Only lines holding "color" are needed; copy each of them from the data below.
(Source material begins)
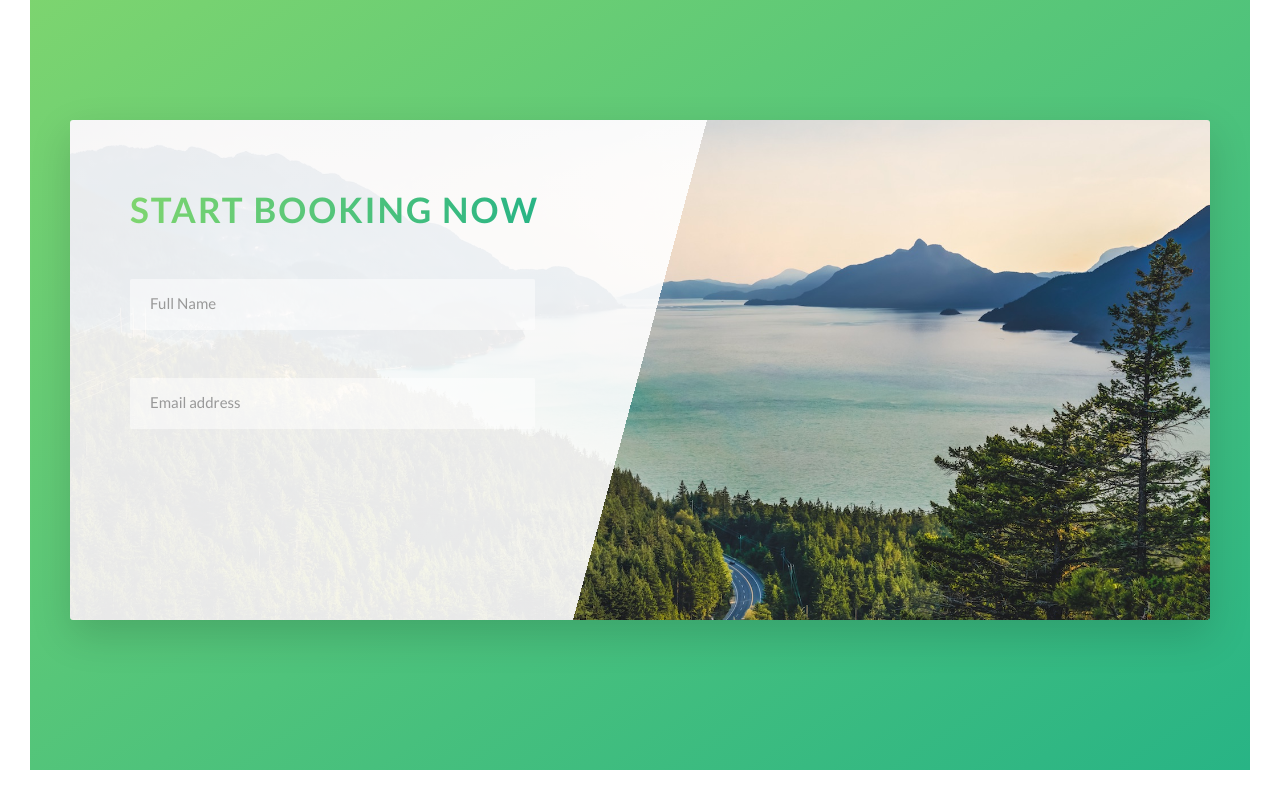
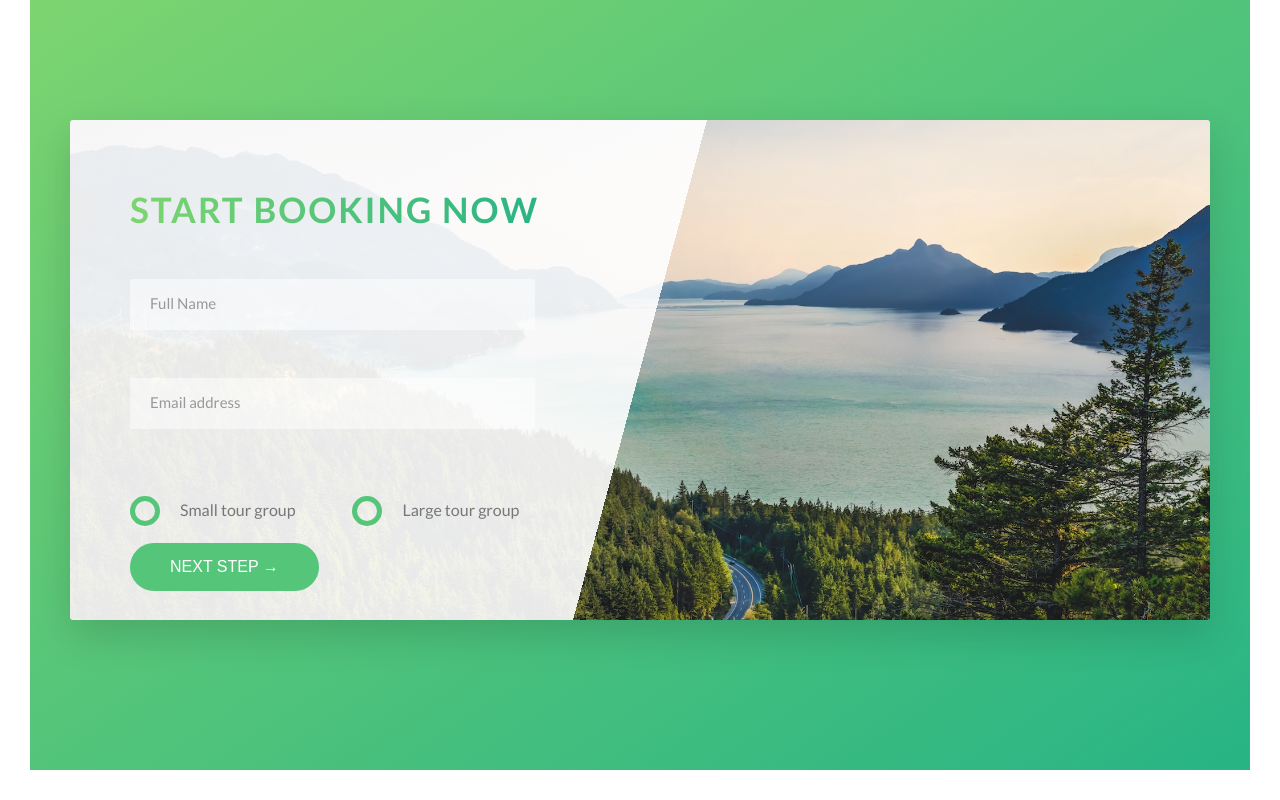
Before and after one commit to HuyAms/Natours, a website: page index.html in a window 1280 px wide. Shown: the part 4508-5308 px from the top of the page. Drawn offline with Linux system fonts and the light colour scheme.

Commit message:
style form. addcustom radio button in booking section

```diff
--- a/index.html
+++ b/index.html
@@ -268,9 +268,31 @@
                                 <label for="name" class="form__label">Full name</label>
                             </div>
 
-                            <div class="form__group">
+                            <div class="form__group u-margin-bottom-medium">
                                 <input id="email" type="email" class="form__input" placeholder="Email address" required>
                                 <label for="email" class="form__label">Email address</label>
+                            </div>
+
+                            <div class="form__group">
+                                <div class="form__radio-group">
+                                    <input type="radio" class="form__radio-input" id="small" name="size">
+                                    <label for="small" class="form__radio-label">
+                                        <span class="form__radio-button"></span>
+                                        Small tour group
+                                    </label>
+                                </div>
+
+                                <div class="form__radio-group">
+                                    <input type="radio" class="form__radio-input" id="large" name="size">
+                                    <label for="large" class="form__radio-label">
+                                        <span class="form__radio-button"></span>
+                                        Large tour group
+                                    </label>
+                                </div>
+                            </div>
+
+                            <div class="form__group">
+                                <button class="btn btn--green">Next step &rarr;</button>
                             </div>
                         </form>
                     </div>
--- a/sass/base/_utilities.scss
+++ b/sass/base/_utilities.scss
@@ -1,23 +1,23 @@
 .u-center-text {
-  text-align: center;
+  text-align: center !important;
 }
 
 .u-margin-bottom-small {
-  margin-bottom: 1.5rem;
+  margin-bottom: 1.5rem !important;
 }
 
 .u-margin-bottom-medium {
-  margin-bottom: 4rem;
+  margin-bottom: 4rem !important;
 }
 
 .u-margin-bottom-big {
-  margin-bottom: 8rem;
+  margin-bottom: 8rem !important;
 }
 
 .u-margin-top-big {
-  margin-top: 8rem;
+  margin-top: 8rem !important;
 }
 
 .u-margin-top-huge {
-  margin-top: 10rem;
+  margin-top: 10rem !important;
 }
--- a/sass/components/_button.scss
+++ b/sass/components/_button.scss
@@ -1,4 +1,6 @@
 .btn {
+
+  &,
   &:link,
   &:visited {
     text-transform: uppercase;
@@ -9,6 +11,10 @@
     transition: all .2s;
     position: relative;
     font-size: $default-font-size;
+
+    //Change for the <button> element
+    border: none;
+    cursor: pointer;
   }
 
   &:hover {
@@ -21,7 +27,8 @@
     }
   }
 
-  &:active {
+  &:active,  &:focus {
+    outline: none;
     transform: translateY(-1px);
     box-shadow: 0 0.5rem 1rem rgba($color-black,.2);
   }
--- a/sass/components/_form.scss
+++ b/sass/components/_form.scss
@@ -17,6 +17,7 @@
     border-bottom: 3px solid transparent;
     width: 90%;
     display: block;
+    transition: all .3s;
 
     &:focus {
       outline: none;
@@ -47,4 +48,50 @@
     visibility: hidden;
     transform: translateY(-4rem);
   }
+
+  &__radio-group {
+    width: 49%;
+    display: inline-block;
+  }
+
+  &__radio-input {
+    display: none;
+  }
+
+  &__radio-label {
+    font-size: $default-font-size;
+    cursor: pointer;
+    position: relative;
+    padding-left: 5rem;
+  }
+
+  &__radio-button {
+    height: 3rem;
+    width: 3rem;
+    display: inline-block;
+    border: 5px solid $color-primary;
+    border-radius: 50%;
+    position: absolute;
+    left: 0;
+    top: -.4rem;
+
+    &::after {
+      content: "";
+      display: block;
+      height: 1.3rem;
+      width: 1.3rem;
+      border-radius: 50%;
+      position: absolute;
+      top: 50%;
+      left: 50%;
+      transform: translate(-50%, -50%);
+      background-color: $color-primary;
+      opacity: 0;
+      transition: opacity .2s;
+    }
+  }
+
+  &__radio-input:checked ~ &__radio-label &__radio-button:after {
+    opacity: 1;
+  }
 }
```
Also changed, not shown: css/style.css.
(Source material ends)
▶ [Expected answer]
     box-shadow: 0 0.5rem 1rem rgba($color-black,.2);
+    border: 5px solid $color-primary;
+      background-color: $color-primary;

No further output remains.